The summary from WBAL:
Prosecutors contend Porter is criminally negligent for Gray's death, because he didn't call a medic when Gray requested one, and he didn't buckle Gray into a seat belt at the police van's fourth stop [labeled 5, above] at Druid Hill Avenue and Dolphin Street, the stop where Porter testified he helped Gray from the van floor onto the bench.Officer Mark Gladhill testified for the defense Thursday and said at the van's fifth stop [I'm not clear if this is 5 or 6 above] he saw Gray leaning, but he was supporting his back and his head:
Porter said he didn't call a medic, because Gray wasn't specific about an injury, and he didn't see any signs of external distress. Porter told the jury, at this point, he assisted Gray, who used his legs and could support his own weight.
“You are positive that Mr. Gray was holding his own head up?” [Gladhill] was asked, to which he replied, “Yes. I’m positive.”This wouldn't be possible if Gray had already broken his neck. If Gray wasn't seriously hurt when Porter dealt with Gray, Porter can't be neglectful for not taking care of an injury that hadn't yet happened. There's still the seat belt issue, but that's weak in relation to Porter. Prosecutors contend Gray got hurt earlier. (I'm not exactly certain how the prosecution asserts how they know that the injury happened earlier.) Gladhill's statement is important.

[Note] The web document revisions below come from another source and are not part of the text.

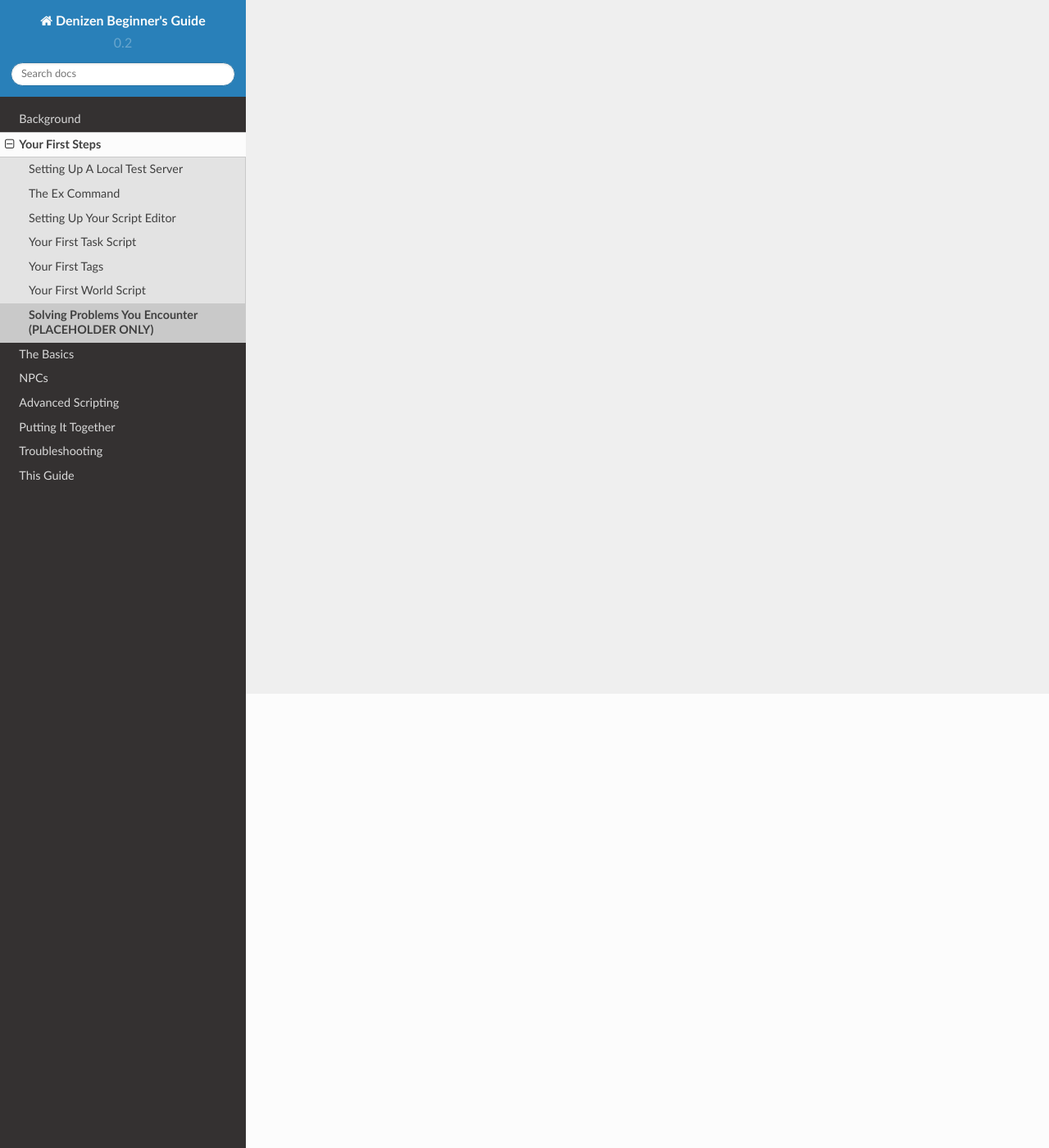
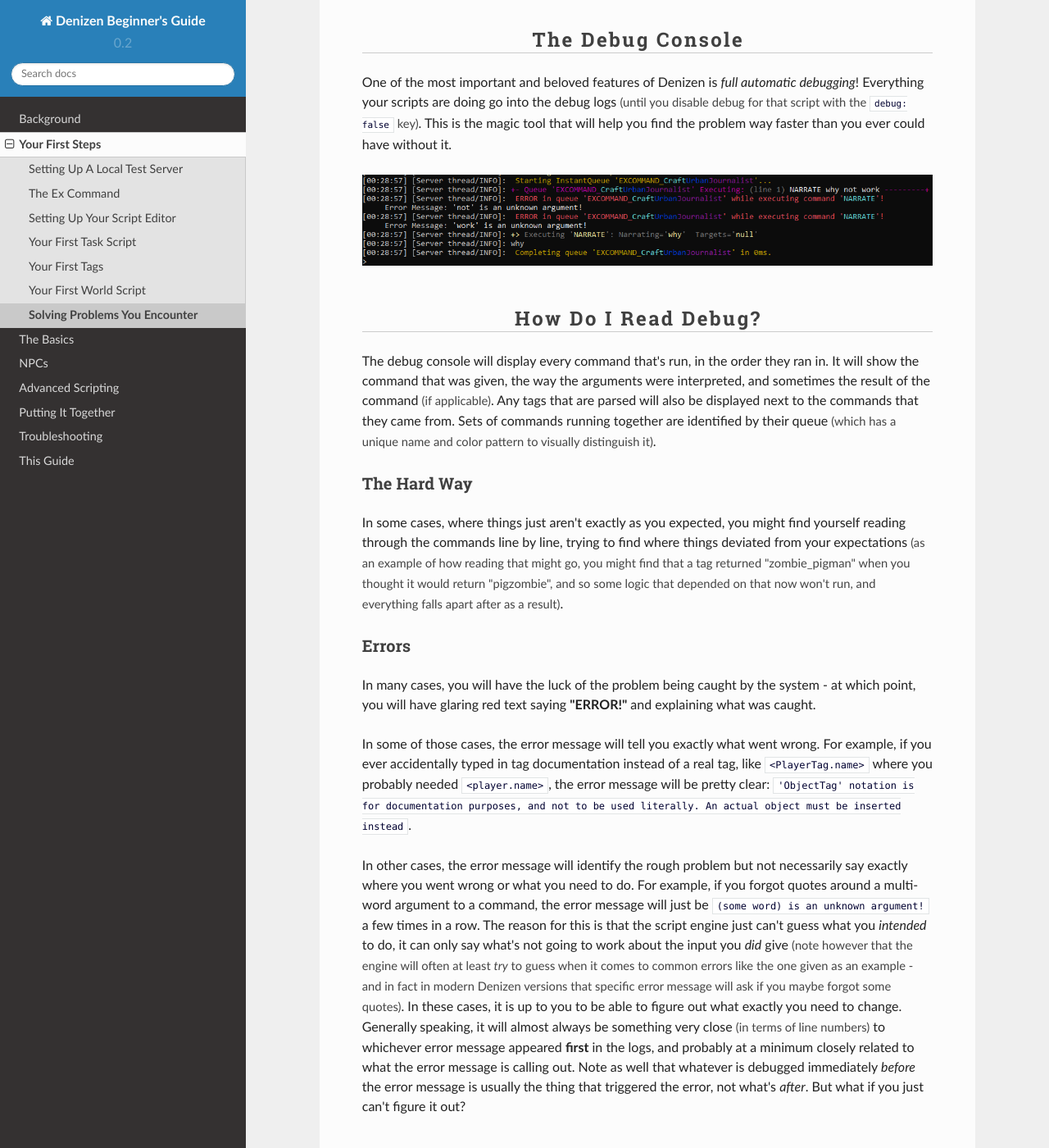
Before and after one commit to DenizenScript/Denizen-Beginners-Guide, a Sphinx documentation site: the page built from source/guides/first-steps/problem-solving.md, in a window 1280 px wide and 1400 px high, scrolled down 554 px. Shown: the whole window at 82% size. Built offline with Sphinx 7.4.7 and the Read the Docs theme 2.0.0, drawn with Linux system fonts in a browser that asks for light colours; some of the changed text lies outside the part shown.

Commit message:
initial "solving problems" page

````diff
--- a/source/guides/first-steps/problem-solving.md
+++ b/source/guides/first-steps/problem-solving.md
@@ -1,8 +1,47 @@
-Solving Problems You Encounter (PLACEHOLDER ONLY)
+Solving Problems You Encounter
 ------------------------------
 
-**TODO: Write-up that explains basic problem-solving concepts, including reading the debug logs and asking for help on the Discord.**
+```eval_rst
+.. contents:: Table of Contents
+    :local:
+```
 
-### Placeholder
+### When Your Script Doesn't Work And You Don't Know Why
 
-Until this page is written, you can view the [old tutorial video here](https://one.denizenscript.com/denizen/vids/Debugging:%20The%20Console%20And%20You).
+So, you wrote a script, loaded it in, and... nothing! It's either not working at all, or it's doing something other than what you intended. What do you do now?
+
+### The Debug Console
+
+One of the most important and beloved features of Denizen is *full automatic debugging*! Everything your scripts are doing go into the debug logs <span class="parens">(until you disable debug for that script with the `debug: false` key)</span>. This is the magic tool that will help you find the problem way faster than you ever could have without it.
+
+![](images/debugerror.png)
+
+### How Do I Read Debug?
+
+The debug console will display every command that's run, in the order they ran in. It will show the command that was given, the way the arguments were interpreted, and sometimes the result of the command <span class="parens">(if applicable)</span>. Any tags that are parsed will also be displayed next to the commands that they came from. Sets of commands running together are identified by their queue <span class="parens">(which has a unique name and color pattern to visually distinguish it)</span>.
+
+#### The Hard Way
+
+In some cases, where things just aren't exactly as you expected, you might find yourself reading through the commands line by line, trying to find where things deviated from your expectations <span class="parens">(as an example of how reading that might go, you might find that a tag returned "zombie_pigman" when you thought it would return "pigzombie", and so some logic that depended on that now won't run, and everything falls apart after as a result)</span>.
+
+#### Errors
+
+In many cases, you will have the luck of the problem being caught by the system - at which point, you will have glaring red text saying **"ERROR!"** and explaining what was caught.
+
+In some of those cases, the error message will tell you exactly what went wrong. For example, if you ever accidentally typed in tag documentation instead of a real tag, like `<PlayerTag.name>` where you probably needed `<player.name>`, the error message will be pretty clear: `'ObjectTag' notation is for documentation purposes, and not to be used literally. An actual object must be inserted instead`.
+
+In other cases, the error message will identify the rough problem but not necessarily say exactly where you went wrong or what you need to do. For example, if you forgot quotes around a multi-word argument to a command, the error message will just be `(some word) is an unknown argument!` a few times in a row. The reason for this is that the script engine just can't guess what you *intended* to do, it can only say what's not going to work about the input you *did* give <span class="parens">(note however that the engine will often at least *try* to guess when it comes to common errors like the one given as an example - and in fact in modern Denizen versions that specific error message will ask if you maybe forgot some quotes)</span>. In these cases, it is up to you to be able to figure out what exactly you need to change. Generally speaking, it will almost always be something very close <span class="parens">(in terms of line numbers)</span> to whichever error message appeared **first** in the logs, and probably at a minimum closely related to what the error message is calling out. Note as well that whatever is debugged immediately *before* the error message is usually the thing that triggered the error, not what's *after*. But what if you just can't figure it out?
+
+### A Jar Full of Eyeballs
+
+Sometimes a problem is too confusing to figure out, other times you just need another set of eyes to look at your script to spot something obvious that you've merely glazed over.
+
+In these cases, the best place to be is [the Discord](https://discord.gg/Q6pZGSR). The Discord has an open support channel (`#denizen`) where you can ask for help from other Denizen users. It also has several chat bots that can search document (check `!help`), perform automatic script reviews (use `!ds`), and much more in the bot usage channel (`#bot-spam`).
+
+[![](images/thediscord.png)](https://discord.gg/Q6pZGSR)
+
+When asking for help with a script, it's usually best to provide a link to your script through the [script sharing paste service](https://one.denizenscript.com/haste), and a copy of your debug log - which you can record by typing `/denizen debug -r` in-game, then running the script, then typing `/denizen submit` - it will generate a link to a recorded copy of the debug logs for your script, that you can post alongside the script link for helpers to look through.
+
+When you join the Discord, before you post anything, be sure to read the rules (in the `#rules`) channel to make sure you don't start off on the wrong foot. The discord is generally pretty chill and friendly, but the rules will be enforced <span class="parens">(lightly, that is - a simple accident isn't going to get you banned or anything, don't worry. Most caught rule breaks will just have a warning recorded... not much more will happen except to users that repeatedly break the same rules over and over)</span>.
+
+Be prepared, however, for some potential tough-love support with fixing particularly messy scripts. If you post a script full of errors, you're likely to see a helper reply with a long angry-looking listing of every single problem and how to fix it. Don't read too much into the tone <span class="parens">(remember that text based conversations can often lose the intended tone, and tend to come across sounding more negative than was meant)</span> - we do long breakdowns because we want you to learn and achieve the best scripting you can. If we were actually angry or anything like that at you, we probably wouldn't be replying at all.
````
Also changed, not shown: source/guides/first-steps/images/debugerror.png (added), source/guides/first-steps/images/thediscord.png (added).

From the Washington Post:
Porter responded after the police van’s driver, Officer Caesar Goodson Jr., put out a call for a welfare check on Gray. Porter testified this week that he helped Gray off the floor of the van, asked him if he needed a medic (but never called one) and told Goodson to take him to a hospital. Those actions, [Baltimore police Capt. Justin] Reynolds testified, go “beyond what many officers would have done.”From WBAL:
Porter said he asked Gray at the fourth stop if he needed to go to the hospital and Gray said yes. Porter said he told van driver, Officer Caesar Goodson, that Gray needed to go to a hospital. He said, "I could not order Goodson to do that."Gray wasn't Porter's prisoner. That matters. Again from the Post:
At the fifth van stop, Gray again told Porter that he needed a medic, and Porter told his supervisor, Sgt. Alicia White, that Gray needed to go to a hospital. Reynolds said it was “absolutely reasonable” for Porter to expect the supervisor to get help. White has also been charged in Gray’s death.If I were on the jury, I'd have more than reasonable doubt.
Reynolds said that Goodson was ultimately responsible for Gray’s well-being and that the department’s general orders are “guidelines,” not strict requirements.
“There are parts of general orders you have to violate to do your job,” Reynolds said. He cited a much-ignored rule that officers be quiet and civil at all times as an example. He added: “Common sense prevails over everything else.”
If Baltimore were a white-majority city with a white political power structure, the political Left would be screaming at the racism and injustice of prosecutors charging an innocent black man.